• I'm not sure what the example code has to do with the question, as it neither uses interrupts, nor has comments indicating where interrupts might be desirable (let alone the question of multiple priorities). In general, if a micro has a way of reenabling interrupts inside an ISR (nearly all of them do, one way or another), it is possible to implement multiple priorities in software. But it's a very advanced topic -- you need to know how to deal with the resulting reentrancy issues, and it requires a thorough understanding of your C compiler's run-time system. – Dave Tweed Aug 28 '12 at 21:44

This may be a bit obvious answer, but since there are no other answers and the device is PIC16, I think that the only way to get levels is using a block of if or equivalent statements.

For example something like this:

interrupt()
{
if(A)
{
handle(A);
}
if(B)
{
handle(B);
}
}


Basically inside the interrupt function, which in mikroC has to be void interupt(void) for normal and high level interrupts and void interrupt_low (void) for low level interrupts on 18F or declared using iv keyword, you place a list ifs which check each interrupt flag in order you like. Inside the if you place the handler that handles the interrupt and clears the flag and then go on to the net flag. Unfortunately, that means that there is no easy way to implement multiple levels of interrupts.
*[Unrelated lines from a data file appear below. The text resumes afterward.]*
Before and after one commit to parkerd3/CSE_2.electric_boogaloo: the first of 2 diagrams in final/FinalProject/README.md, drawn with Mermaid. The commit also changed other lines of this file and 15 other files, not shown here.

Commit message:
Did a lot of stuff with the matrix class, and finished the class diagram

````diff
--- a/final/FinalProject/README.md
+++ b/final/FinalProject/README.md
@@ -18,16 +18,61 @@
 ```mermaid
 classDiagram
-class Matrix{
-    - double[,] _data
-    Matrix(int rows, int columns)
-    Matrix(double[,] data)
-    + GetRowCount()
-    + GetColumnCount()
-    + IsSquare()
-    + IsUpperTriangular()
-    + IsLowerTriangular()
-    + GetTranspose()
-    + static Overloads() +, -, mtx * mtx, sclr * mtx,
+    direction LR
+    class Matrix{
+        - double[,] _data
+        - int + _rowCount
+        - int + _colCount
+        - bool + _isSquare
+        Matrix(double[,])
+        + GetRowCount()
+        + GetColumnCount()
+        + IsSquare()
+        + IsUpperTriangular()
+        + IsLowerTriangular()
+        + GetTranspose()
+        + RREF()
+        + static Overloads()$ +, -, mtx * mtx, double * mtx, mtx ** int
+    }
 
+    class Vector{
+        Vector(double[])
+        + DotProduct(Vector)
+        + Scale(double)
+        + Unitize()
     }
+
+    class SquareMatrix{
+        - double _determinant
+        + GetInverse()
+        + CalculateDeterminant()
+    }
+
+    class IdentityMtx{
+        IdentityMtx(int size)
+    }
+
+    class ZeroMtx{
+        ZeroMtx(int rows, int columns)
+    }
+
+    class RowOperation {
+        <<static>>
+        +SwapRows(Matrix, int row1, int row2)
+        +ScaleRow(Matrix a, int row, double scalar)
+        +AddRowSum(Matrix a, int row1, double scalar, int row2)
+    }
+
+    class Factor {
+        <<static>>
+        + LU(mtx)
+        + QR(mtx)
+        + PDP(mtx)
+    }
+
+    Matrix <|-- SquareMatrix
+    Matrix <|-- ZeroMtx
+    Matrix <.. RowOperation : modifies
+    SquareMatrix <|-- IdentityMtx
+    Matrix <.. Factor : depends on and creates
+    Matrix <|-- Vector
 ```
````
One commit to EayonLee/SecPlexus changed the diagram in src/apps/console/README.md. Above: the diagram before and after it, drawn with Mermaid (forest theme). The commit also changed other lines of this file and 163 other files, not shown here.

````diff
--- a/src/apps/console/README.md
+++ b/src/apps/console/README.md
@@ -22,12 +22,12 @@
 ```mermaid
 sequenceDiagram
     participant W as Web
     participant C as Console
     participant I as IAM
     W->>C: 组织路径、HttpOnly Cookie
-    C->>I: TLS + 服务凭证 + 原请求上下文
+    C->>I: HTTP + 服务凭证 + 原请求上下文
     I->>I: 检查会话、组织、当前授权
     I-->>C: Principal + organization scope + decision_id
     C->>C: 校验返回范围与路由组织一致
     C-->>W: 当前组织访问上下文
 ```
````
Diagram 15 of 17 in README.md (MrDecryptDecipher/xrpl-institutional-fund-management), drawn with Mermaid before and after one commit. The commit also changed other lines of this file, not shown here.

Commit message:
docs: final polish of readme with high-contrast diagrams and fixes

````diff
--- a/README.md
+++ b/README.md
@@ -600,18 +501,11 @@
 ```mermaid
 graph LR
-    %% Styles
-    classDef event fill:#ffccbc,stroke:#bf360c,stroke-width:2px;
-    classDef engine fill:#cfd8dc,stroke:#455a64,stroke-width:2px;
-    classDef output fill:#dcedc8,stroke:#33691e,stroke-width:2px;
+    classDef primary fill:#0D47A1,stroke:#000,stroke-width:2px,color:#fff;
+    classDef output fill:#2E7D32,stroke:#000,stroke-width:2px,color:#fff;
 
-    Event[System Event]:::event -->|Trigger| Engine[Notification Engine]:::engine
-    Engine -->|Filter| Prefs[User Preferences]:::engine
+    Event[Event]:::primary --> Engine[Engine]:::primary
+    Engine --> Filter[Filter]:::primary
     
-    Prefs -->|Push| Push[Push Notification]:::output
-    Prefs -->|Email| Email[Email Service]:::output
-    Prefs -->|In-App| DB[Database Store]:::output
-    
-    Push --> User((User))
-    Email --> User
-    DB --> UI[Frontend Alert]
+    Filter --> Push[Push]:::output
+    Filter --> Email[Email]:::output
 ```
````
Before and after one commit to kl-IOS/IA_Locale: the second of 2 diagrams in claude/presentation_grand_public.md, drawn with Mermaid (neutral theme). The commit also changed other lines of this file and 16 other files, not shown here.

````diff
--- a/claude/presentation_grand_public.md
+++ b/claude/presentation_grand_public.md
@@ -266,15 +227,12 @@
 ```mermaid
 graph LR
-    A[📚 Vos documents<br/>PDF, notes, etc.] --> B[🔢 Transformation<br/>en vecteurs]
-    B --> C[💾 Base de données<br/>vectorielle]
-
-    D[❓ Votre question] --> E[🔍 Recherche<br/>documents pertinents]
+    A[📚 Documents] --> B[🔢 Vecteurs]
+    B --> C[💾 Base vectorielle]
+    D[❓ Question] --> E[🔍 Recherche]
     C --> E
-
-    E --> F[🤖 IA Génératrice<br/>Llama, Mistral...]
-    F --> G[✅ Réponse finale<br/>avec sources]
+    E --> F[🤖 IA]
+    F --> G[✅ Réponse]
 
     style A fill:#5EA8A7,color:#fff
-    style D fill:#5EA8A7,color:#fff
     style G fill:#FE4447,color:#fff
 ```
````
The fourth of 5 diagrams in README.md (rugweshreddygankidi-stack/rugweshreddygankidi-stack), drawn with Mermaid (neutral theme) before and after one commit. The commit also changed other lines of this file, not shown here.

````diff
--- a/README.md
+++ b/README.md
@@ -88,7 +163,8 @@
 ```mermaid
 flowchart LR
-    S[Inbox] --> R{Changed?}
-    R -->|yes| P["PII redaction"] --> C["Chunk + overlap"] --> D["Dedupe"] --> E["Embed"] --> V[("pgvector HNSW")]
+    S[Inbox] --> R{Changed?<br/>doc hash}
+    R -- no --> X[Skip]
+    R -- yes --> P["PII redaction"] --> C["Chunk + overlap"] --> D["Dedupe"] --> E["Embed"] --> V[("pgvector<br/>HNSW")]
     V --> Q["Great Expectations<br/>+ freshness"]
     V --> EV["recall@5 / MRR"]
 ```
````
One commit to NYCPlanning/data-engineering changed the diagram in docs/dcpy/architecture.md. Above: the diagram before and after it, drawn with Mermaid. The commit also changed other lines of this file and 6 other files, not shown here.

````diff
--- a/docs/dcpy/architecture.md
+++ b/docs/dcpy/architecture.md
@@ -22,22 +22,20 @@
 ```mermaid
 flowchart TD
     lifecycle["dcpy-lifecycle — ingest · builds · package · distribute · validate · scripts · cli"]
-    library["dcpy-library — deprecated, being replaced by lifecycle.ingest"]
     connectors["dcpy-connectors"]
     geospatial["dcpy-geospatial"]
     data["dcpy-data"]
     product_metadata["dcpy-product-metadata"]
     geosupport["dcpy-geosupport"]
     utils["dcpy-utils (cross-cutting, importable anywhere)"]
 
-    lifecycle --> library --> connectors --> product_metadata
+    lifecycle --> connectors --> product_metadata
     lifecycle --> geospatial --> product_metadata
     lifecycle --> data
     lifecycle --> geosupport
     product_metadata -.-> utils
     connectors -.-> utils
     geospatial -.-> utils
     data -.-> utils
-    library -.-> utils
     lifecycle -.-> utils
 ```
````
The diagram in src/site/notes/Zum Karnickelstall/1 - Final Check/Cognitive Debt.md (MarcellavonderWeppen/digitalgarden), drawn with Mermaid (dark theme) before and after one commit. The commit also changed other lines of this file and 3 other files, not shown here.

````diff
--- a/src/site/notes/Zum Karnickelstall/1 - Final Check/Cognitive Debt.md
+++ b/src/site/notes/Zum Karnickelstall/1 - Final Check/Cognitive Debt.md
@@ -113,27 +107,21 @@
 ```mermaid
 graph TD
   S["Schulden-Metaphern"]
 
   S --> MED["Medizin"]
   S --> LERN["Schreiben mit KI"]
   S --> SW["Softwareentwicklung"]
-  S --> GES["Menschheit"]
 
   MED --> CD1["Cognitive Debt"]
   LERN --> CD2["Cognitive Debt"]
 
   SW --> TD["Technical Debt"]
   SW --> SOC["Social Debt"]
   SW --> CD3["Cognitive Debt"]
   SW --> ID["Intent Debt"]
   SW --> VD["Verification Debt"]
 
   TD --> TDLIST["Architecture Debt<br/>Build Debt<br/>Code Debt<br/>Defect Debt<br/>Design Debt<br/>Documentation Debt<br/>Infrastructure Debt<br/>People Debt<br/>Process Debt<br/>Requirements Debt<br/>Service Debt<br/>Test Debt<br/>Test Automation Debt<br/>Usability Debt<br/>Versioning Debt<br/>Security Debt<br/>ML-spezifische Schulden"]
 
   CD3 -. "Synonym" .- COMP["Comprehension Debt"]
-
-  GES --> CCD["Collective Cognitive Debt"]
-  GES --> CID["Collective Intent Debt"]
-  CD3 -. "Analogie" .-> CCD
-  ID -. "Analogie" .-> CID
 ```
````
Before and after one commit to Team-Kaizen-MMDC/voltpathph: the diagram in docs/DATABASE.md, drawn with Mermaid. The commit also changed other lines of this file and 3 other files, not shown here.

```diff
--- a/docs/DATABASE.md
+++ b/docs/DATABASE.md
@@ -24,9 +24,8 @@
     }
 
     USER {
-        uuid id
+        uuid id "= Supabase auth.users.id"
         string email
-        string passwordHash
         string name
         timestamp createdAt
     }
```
One "hack" could be to check for interrupt flags you want to have higher priority inside of a if block of a lower priority interrupt before parts which take long time. This however leads to long and complicated interrupt service routines.

For example

interrupt()
{
if(A)
{
handle(A);
}
if(B)//B takes a long time and several steps
{
init(B);
if(A)
{
handle(A);
}

handle(B);//This takes long time
}
}


Another way would be to move the interrupt processing from the ISR to the main loop, if you can. Make some global variables (declared outside of any functions) and use them a flags which will be set in the ISR and then processed inside the main loop. In case you have some very critical interrupts which cannot wait for the main loop to come and process them, you could make the hybrid approach. Place the handling routines for the most important interrupts in the ISR and for the rest of the interrupts use flags which will be processed in the main loop. You could even add few more "levels" of interrupts by checking flags set by the ISR for the more important interrupts several times in the main loop and for the less important interrupts only at the beginning or the end of the loop.

For example

char a,b,c;

interrupt()
{
if(A)
{
handle(A);
}
if(B)
{
b=1;
clear_B_interrupt_Flag;
}
}

main()
{

while (1)
{

if(b)
{
handle(B);
b=0;
}
}
}


Here's the link for the mikroElektronika's documentation for interrupts.